“Most people have to pay for their mistakes, but Georgia Power is still profiting from theirs,” said Senior Attorney Kurt Ebersbach. “There’s something wrong with a system that rewards this kind of failure.”

The PSC’s vote protects Georgia Power’s shareholders instead of customers, even with its timing. The commission wasn’t scheduled to rule on the cost overruns and schedule delays until February but pushed decision-making up by 47 days.

Project delays alone will add billions more to the company’s profit. Putting a dent in shareholders’ returns doesn’t lower the final construction bill that will be handed to customers. Additionally, residential customers will be paying for Vogtle for 10 years before the nuclear units ever produce energy—and will continue to pay higher bills for decades.

During proceedings on the rate case, SELC represented Partnership for Southern Equity and Georgia Interfaith Power & Light in petitioning for decisions that prioritize customers over shareholders.

“Even though customers had no control over Georgia Power’s mistakes, they’re going to be the ones footing the bill,” said Nathaniel Smith, Chief Equity Officer at Partnership for Southern Equity. “These impacts will be especially difficult on the most vulnerable Georgians who are already struggling to put food on the table.”

“This holiday season the Georgia Public Service Commission gave Georgia Power a gift we can’t afford,” said the Rev. Kate McGregor Mosley, Executive Director of Georgia Interfaith Power & Light. “We’re disappointed the Commissioners didn’t consider other more economic alternatives, including solar and energy efficiency projects that provide clean power for less.”

More News

Georgia Power confirms coal ash ponds fail to meet federal restrictions

At least ten of Georgia Power’s toxic, unlined coal ash ponds sit dangerously close to the groundwater beneath them, according to the utility’s r...

Tennessee Wilderness Act will protect 20,000 acres of Cherokee National Forest

There was a present for Tennessee in the Farm Bill that recently passed Congress: The Tennessee Wilderness Act was included in the omnibus legisl...

Federal court throws out pipeline’s Forest Service approval

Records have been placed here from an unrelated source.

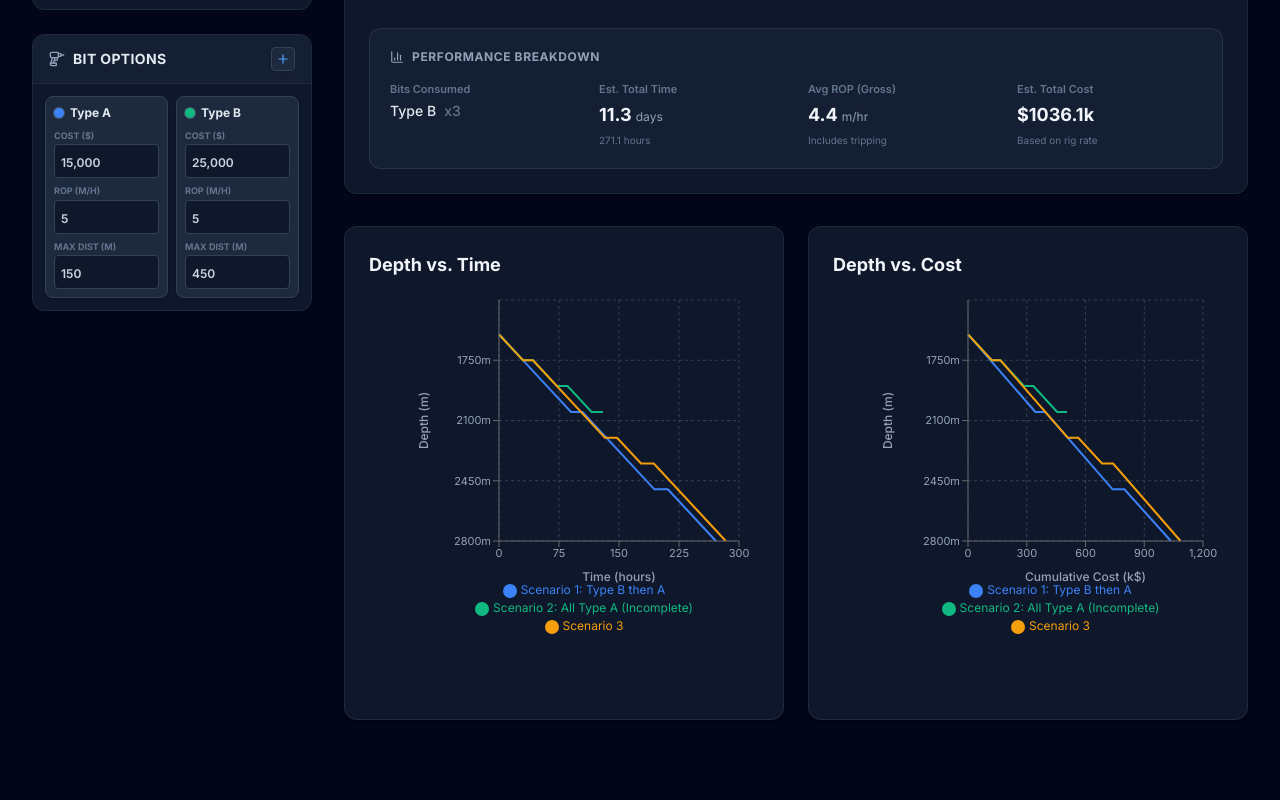
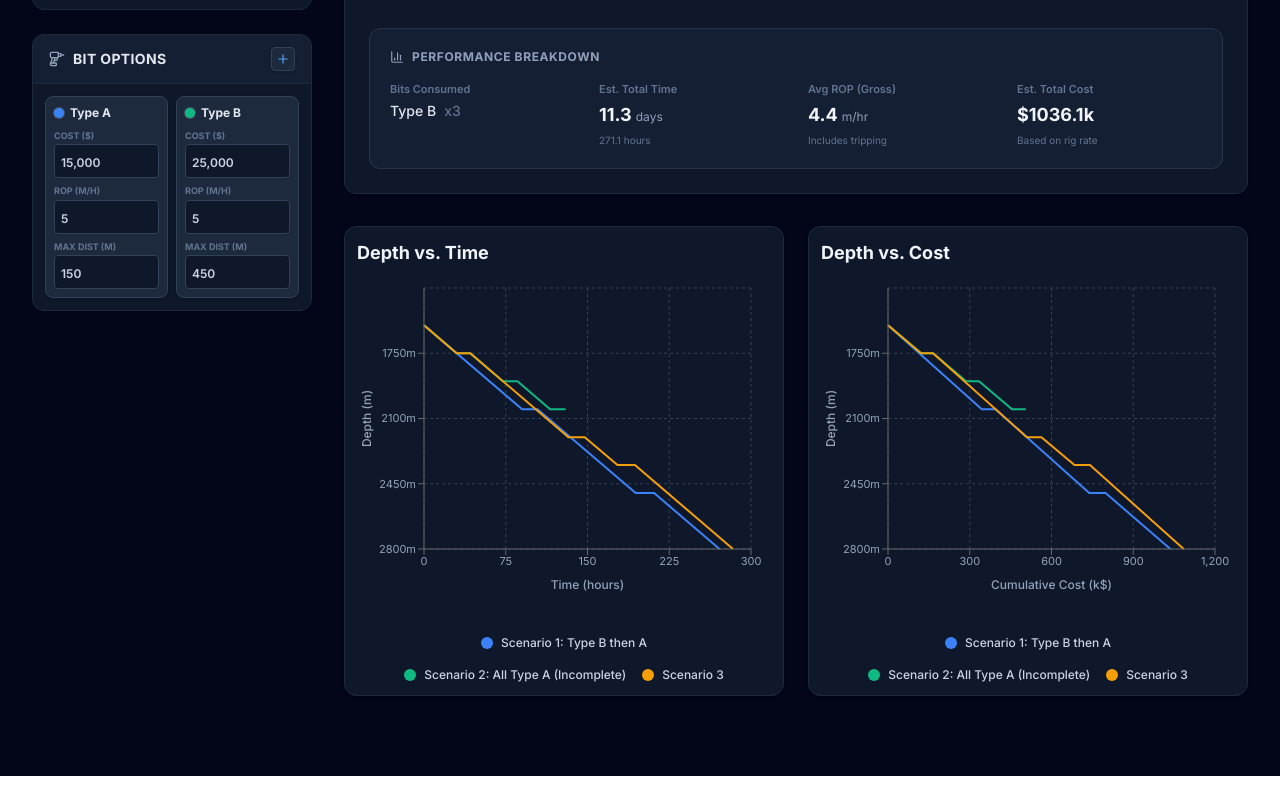
Before and after one commit to son-n-pham/drillcost, a React (Vite) app: page / in a window 1280 px wide. Shown: the part 583-1383 px from the top of the page. After the commit the page ends 1359 px from the top, so only its background shows below. Built offline with nearby package versions, Linux system fonts and the light colour scheme.

Commit message:
feat: implement SimulationCharts component to visualize cost-per-meter simulation results with depth vs. time and depth vs. cost charts.

```diff
--- a/components/SimulationCharts.tsx
+++ b/components/SimulationCharts.tsx
@@ -42,29 +42,52 @@ const SimulationCharts: React.FC<SimulationChartsProps> = ({ results, targetDept
   const activeScenarios = results.filter(r => r.steps.length > 1);
   const scenarioCount = activeScenarios.length;
 
-  // Optimized bottom margin: minimal values based on scenario count
-  // 1-2 scenarios fit on one line (~45px), 3-4 might wrap (~55px), 5+ use max (60px)
-  const bottomMargin = scenarioCount <= 2 ? 45 :
-                       scenarioCount <= 4 ? 55 : 60;
+  // Optimized bottom margin for X-axis label only
+  const bottomMargin = 40;
 
-  // Optimized left margins - reduced to minimize wasted space
-  const leftMarginTime = 70;
-  const leftMarginCost = 75;
+  // Dynamic Y-axis width calculation based on max depth
+  const maxDepth = Math.max(...results.flatMap(r => r.steps.map(s => s.depth)), targetDepth);
+
+  // Estimate width: ~8px per digit + ~15px for " m" + ~15px padding for label
+  const depthDigits = Math.floor(maxDepth).toString().length;
+  // e.g. "3000 m" -> 70px
+  const yAxisWidth = (depthDigits * 8) + 35;
 
   // Transform data for charts
   const colors = ['#3b82f6', '#10b981', '#f59e0b', '#8b5cf6'];
   const gridColor = isDark ? '#334155' : '#f1f5f9';
   const axisColor = isDark ? '#94a3b8' : '#64748b';
 
+  // Custom Legend Component
+  const CustomLegend = () => (
+    <div className="flex flex-wrap justify-center gap-4 mt-4 px-2">
+      {results.map((res, index) => {
+        if (res.steps.length <= 1) return null;
+        return (
+          <div key={res.id} className="flex items-center gap-2 text-xs">
+            <div
+              className="w-3 h-3 rounded-full"
+              style={{ backgroundColor: colors[index % colors.length] }}
+            />
+            <span className={`font-medium ${isDark ? 'text-slate-300' : 'text-slate-600'}`}>
+              {res.name}{res.status === 'incomplete' ? ' (Incomplete)' : ''}
+            </span>
+          </div>
+        );
+      })}
+    </div>
+  );
+
   return (
     <div className="grid grid-cols-1 lg:grid-cols-2 gap-6">
 
       {/* Time vs Depth Chart */}
-      <div className="bg-white dark:bg-slate-900 p-6 rounded-xl shadow-sm border border-slate-200 dark:border-slate-800 transition-colors duration-300">
+      <div className="bg-white dark:bg-slate-900 p-3 rounded-xl shadow-sm border border-slate-200 dark:border-slate-800 transition-colors duration-300">
         <h3 className="text-lg font-bold text-slate-800 dark:text-slate-100 mb-4">Depth vs. Time</h3>
-        <div className="h-[400px] w-full">
+        <div className="h-[400px] w-full flex flex-col">
+          <div className="flex-1 min-h-0">
             <ResponsiveContainer width="100%" height="100%">
-            <LineChart margin={{ top: 5, right: 20, left: leftMarginTime, bottom: bottomMargin }}>
+              <LineChart margin={{ top: 5, right: 20, left: 0, bottom: bottomMargin }}>
                 <CartesianGrid strokeDasharray="3 3" stroke={gridColor} />
                 <XAxis
                   type="number"
@@ -79,22 +102,12 @@ const SimulationCharts: React.FC<SimulationChartsProps> = ({ results, targetDept
                   name="Depth"
                   unit="m"
                   reversed={true}
+                  width={yAxisWidth}
                   domain={['dataMin', 'auto']}
-                label={{ value: 'Depth (m)', angle: -90, position: 'insideLeft', offset: -15, style: { textAnchor: 'middle', fill: axisColor, fontSize: 12, fontWeight: 500 } }}
+                  label={{ value: 'Depth (m)', angle: -90, position: 'insideLeft', offset: 10, style: { textAnchor: 'middle', fill: axisColor, fontSize: 12, fontWeight: 500 } }}
                   tick={{ fill: axisColor, fontSize: 11 }}
                 />
                 <Tooltip content={<CustomTooltip xLabel="Time (hrs)" isDark={isDark} />} />
-              <Legend
-                verticalAlign="bottom"
-                align="center"
-                iconType="circle"
-                wrapperStyle={{
-                  paddingTop: '10px',
-                  paddingBottom: '5px',
-                  fontSize: '12px',
-                  lineHeight: '1.5'
-                }}
-              />
                 {results.map((res, index) => {
                   if (res.steps.length <= 1) return null;
                   return (
@@ -114,14 +127,17 @@ const SimulationCharts: React.FC<SimulationChartsProps> = ({ results, targetDept
               </LineChart>
             </ResponsiveContainer>
           </div>
+          <CustomLegend />
+        </div>
       </div>
 
       {/* Depth vs Cost Chart */}
-      <div className="bg-white dark:bg-slate-900 p-6 rounded-xl shadow-sm border border-slate-200 dark:border-slate-800 transition-colors duration-300">
+      <div className="bg-white dark:bg-slate-900 p-3 rounded-xl shadow-sm border border-slate-200 dark:border-slate-800 transition-colors duration-300">
         <h3 className="text-lg font-bold text-slate-800 dark:text-slate-100 mb-4">Depth vs. Cost</h3>
-        <div className="h-[400px] w-full">
+        <div className="h-[400px] w-full flex flex-col">
+          <div className="flex-1 min-h-0">
             <ResponsiveContainer width="100%" height="100%">
-            <LineChart margin={{ top: 5, right: 20, left: leftMarginCost, bottom: bottomMargin }}>
+              <LineChart margin={{ top: 5, right: 20, left: 0, bottom: bottomMargin }}>
                 <CartesianGrid strokeDasharray="3 3" stroke={gridColor} />
                 <XAxis
                   type="number"
@@ -138,22 +154,12 @@ const SimulationCharts: React.FC<SimulationChartsProps> = ({ results, targetDept
                   name="Depth"
                   unit="m"
                   reversed={true}
+                  width={yAxisWidth}
                   domain={['dataMin', 'auto']}
-                label={{ value: 'Depth (m)', angle: -90, position: 'insideLeft', offset: -20, style: { textAnchor: 'middle', fill: axisColor, fontSize: 12, fontWeight: 500 } }}
+                  label={{ value: 'Depth (m)', angle: -90, position: 'insideLeft', offset: 10, style: { textAnchor: 'middle', fill: axisColor, fontSize: 12, fontWeight: 500 } }}
                   tick={{ fill: axisColor, fontSize: 11 }}
                 />
                 <Tooltip content={<CustomTooltip xLabel="Cost ($)" isDark={isDark} />} />
-              <Legend
-                verticalAlign="bottom"
-                align="center"
-                iconType="circle"
-                wrapperStyle={{
-                  paddingTop: '10px',
-                  paddingBottom: '5px',
-                  fontSize: '12px',
-                  lineHeight: '1.5'
-                }}
-              />
                 {results.map((res, index) => {
                   if (res.steps.length <= 1) return null;
                   return (
@@ -173,6 +179,8 @@ const SimulationCharts: React.FC<SimulationChartsProps> = ({ results, targetDept
               </LineChart>
             </ResponsiveContainer>
           </div>
+          <CustomLegend />
+        </div>
       </div>
 
     </div>
```
Lines whose indentation alone changed are shown as unchanged.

Today the Fourth Circuit Court of Appeals vacated a federal approval for the Atlantic Coast Pipeline to cross two national forests and part of th...

Looking ahead to major energy decisions in 2019, Georgians demand Fair Energy Now

High power bills burden many Georgia families, but few know why that is or what they can do about it. To change that, SELC, Georgia Interfaith P...

Op-ed: Why we support the Chemours consent order

Senior Attorney Geoff Gisler and Cape Fear Riverkeeper Kemp Burdette laid out their case for settlement over GenX contamination in a piece publis...

SELC sues to stop seismic blasting in the Atlantic

Southern Environmental Law Center attorneys today joined a coalition of conservation groups in filing a lawsuit to stop the Trump administration...

More Stories